The first sex scene between Mildred and Monty (Guy Pearce, who could not be more perfectly cast) has a similar depth and expansiveness. It’s practically a little short movie in itself, with Mildred’s mood shifting from excited but apprehensive to ecstatic (in every sense) as she gives herself over to the event. At some point you start to see a flush appear in Mildred’s cheeks and on the end of her nose; that never happens in the standard Hollywood gasping faces/hands-clutching-bedsheets sex scene.
TV has permission to do this — settle into a scene the way you might settle into a warm bath, and linger. And yet it rarely avails itself of this privilege. On most scripted TV dramas, as in most movies, the mentality is more often “Just get on with it!” All climax, no foreplay, as it were.
This deliberate approach to storytelling also lets a tale accumulate an almost subliminal head of steam, so that when a huge event finally happens — such as the death of Mildred’s youngest daughter near the end of Episode 2, which sparks enormous guilt and self-flagellation on Mildred’s part and “I knew she was a bad mother!” scorn by some of her relatives — the impact is (or seemed to me, at least) more shattering.

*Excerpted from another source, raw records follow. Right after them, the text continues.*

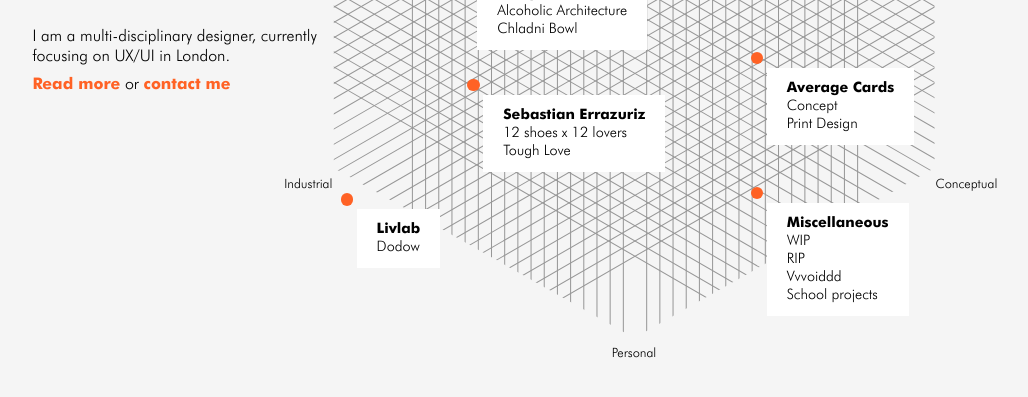
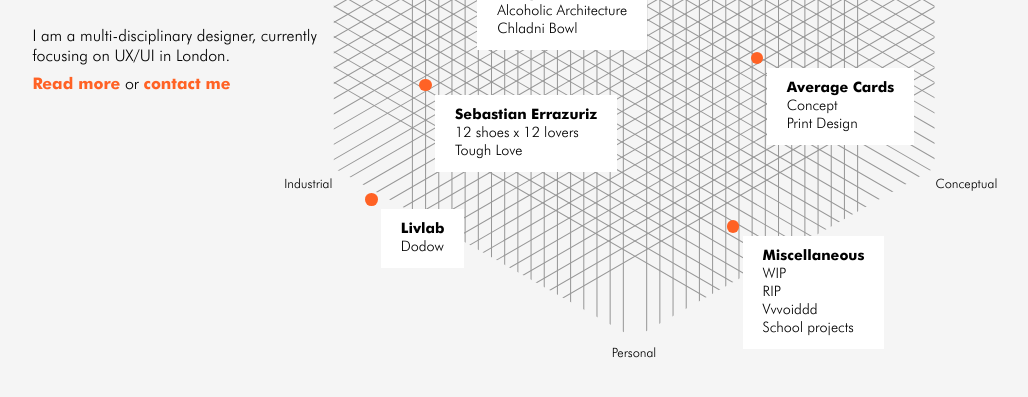
Before and after one commit to audreymgr/audreymgr.github.io, a Jekyll site: the page built from index.html, in a window 1280 px wide. Shown: the top 397 px of the page, without its empty margins (6-1034 px from the left). Built offline with Jekyll 4.4.1, drawn with Linux system fonts in a browser that asks for light colours.

Commit message:
projects_position13

```diff
--- a/index.html
+++ b/index.html
@@ -27,7 +27,7 @@
                     </ul>
                 </a>
             </li>
-            <li style="left: 22%; top: 27%;">
+            <li style="left: 14%; top: 24%;">
                 <a href="/work/proofreadinginternational.html">
                     <h2>Proofreading International</h2>
                     <ul>
@@ -52,7 +52,7 @@
                     </ul>
                 </a>
             </li>
-            <li style="left: 25%; top: 64%;">
+            <li style="left: 17%; top: 64%;">
                 <a href="/work/sebastianerrazuriz.html">
                     <h2>Sebastian Errazuriz</h2>
                     <ul>
@@ -61,7 +61,7 @@
                     </ul>
                 </a>
             </li>
-            <li style="left: 4%; top: 81%;">
+            <li style="left: 8%; top: 81%;">
                 <a href="/work/livlab.html">
                     <h2>Livlab</h2>
                     <ul>
@@ -78,7 +78,7 @@
                     </ul>
                 </a>
             </li>
-            <li style="left: 72%; top: 80%;">
+            <li style="left: 68%; top: 85%;">
                 <a href="/work/miscellaneous.html">
                     <h2>Miscellaneous</h2>
                     <ul>
```
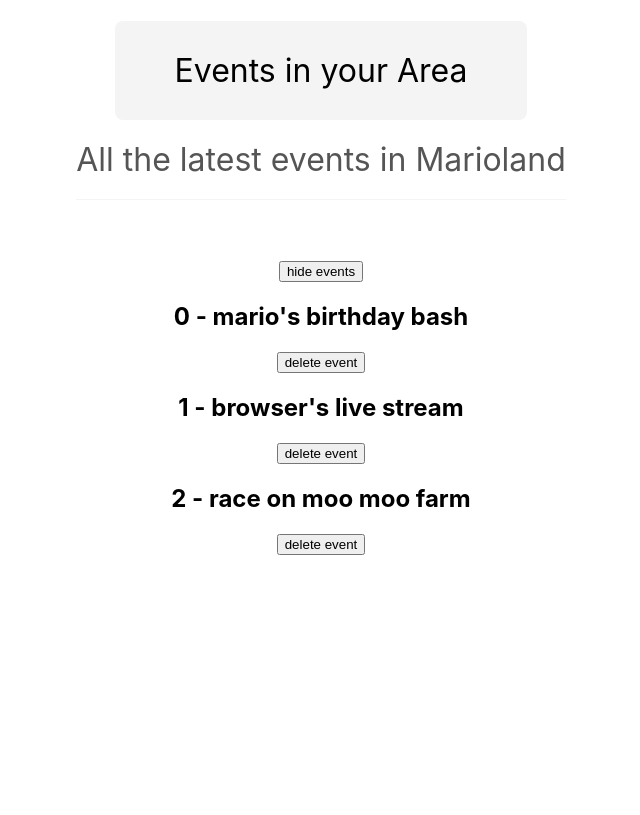
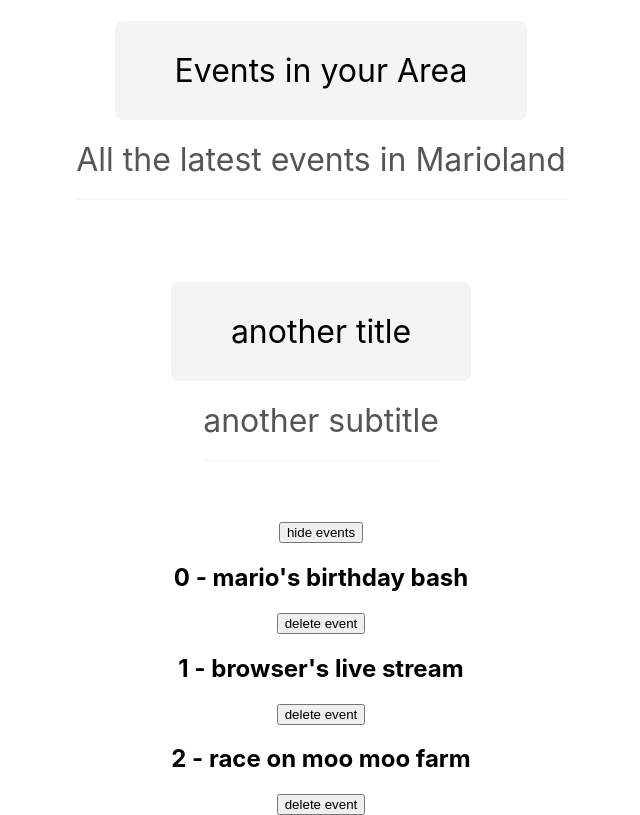
Before and after one commit to zeek-mansur/React, a React (Create React App) app in the folder react/my-first-react-app/: page / in a window 1280 px wide. Shown: the whole page, without its empty margins (319-959 px from the left). Built offline with nearby package versions, Linux system fonts and the light colour scheme.

Commit message:
Destructuring Props

```diff
--- a/react/my-first-react-app/src/App.js
+++ b/react/my-first-react-app/src/App.js
@@ -24,6 +24,7 @@ function App() {
   return (
     <div className="App">
       <Title title="Events in your Area" subtitle={subtitle}/>
+      <Title title = "another title" subtitle="another subtitle" />
       {showevents && (
       <div>
         <button onClick={()=> setShowEvents(false)}>hide events</button>
--- a/react/my-first-react-app/src/components/Title.js
+++ b/react/my-first-react-app/src/components/Title.js
@@ -1,10 +1,10 @@
-export default function Title(props){
+export default function Title({title, subtitle}){
 
     return(
         <div>
-            <h1 className="title">{props.title}</h1>
+            <h1 className="title">{title}</h1>
             <br />
-            <h1 className="subtitle">{props.subtitle}</h1>
+            <h1 className="subtitle">{subtitle}</h1>
         </div>
     )
 }
```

I thought the aftermath of the death — Mildred literally getting as close to her remaining daughter as she could, by crawling into her bed and embracing her — captured the weird psychic twilight of sudden traumatic loss better than almost any similar scene I can recall. The slow ramping-up is what made it possible. You know what I mean: That sense of discombobulation and disbelief: Did that happen or did I dream it? How did I get from there to here? What day is it? What year is it?
I also liked the slow accumulation of detail in Episode 2 that takes us right into the middle of Mildred’s bid to enter the restaurant business. Movies often show people embarking on grand schemes of one sort of another, including business schemes, but stint on the nuts-and-bolts particulars. Haynes and his co-screenwriter, Jon Raymond, must have sifted Cain’s novel as patiently as prospecters panning for gold; many of the details of real estate acquisition and remodeling and restaurant supply and logistics come straight from the book.
Hell, I liked just about everything in these first couple of episodes — but reasonable people may differ, so I’ll stop the recap here and throw the floor open with some questions:
- Do you like the pace?
- Do you like the casting — particularly Winslet, whom critics seem to have decided is either perfect and brilliant or colorless and disappointing?
- Are you familiar with Haynes’ previous, often highly stylized and artificial films — and if so, what do you make of the more laid-back, naturalistic approach he’s taken here?
- Finally, how do you feel about the character of Mildred’s elder daughter, Veda, played by Morgan Turner in the early episodes, and Evan Rachel Wood later on? She’s a precocious pill from the get-go and only gets worse (and more destructive) over time, and there’s nothing Mildred can say or do to win her over — although there are a few moments where I thought I could sense authentic feeling between them, some kind of mitigating mother-daughter love, even if there was a touch of Stockholm syndrome to it. Does the miniseries do a good job of explaining the roots of Veda’s animosity and brattiness, and Mildred’s inability to connect with her? Or does it offer little explanation? Either way, do you think a miniseries or movie or novel has an obligation to explain why characters are the way they are, or is it acceptable to just present them?
Over to you, dear readers.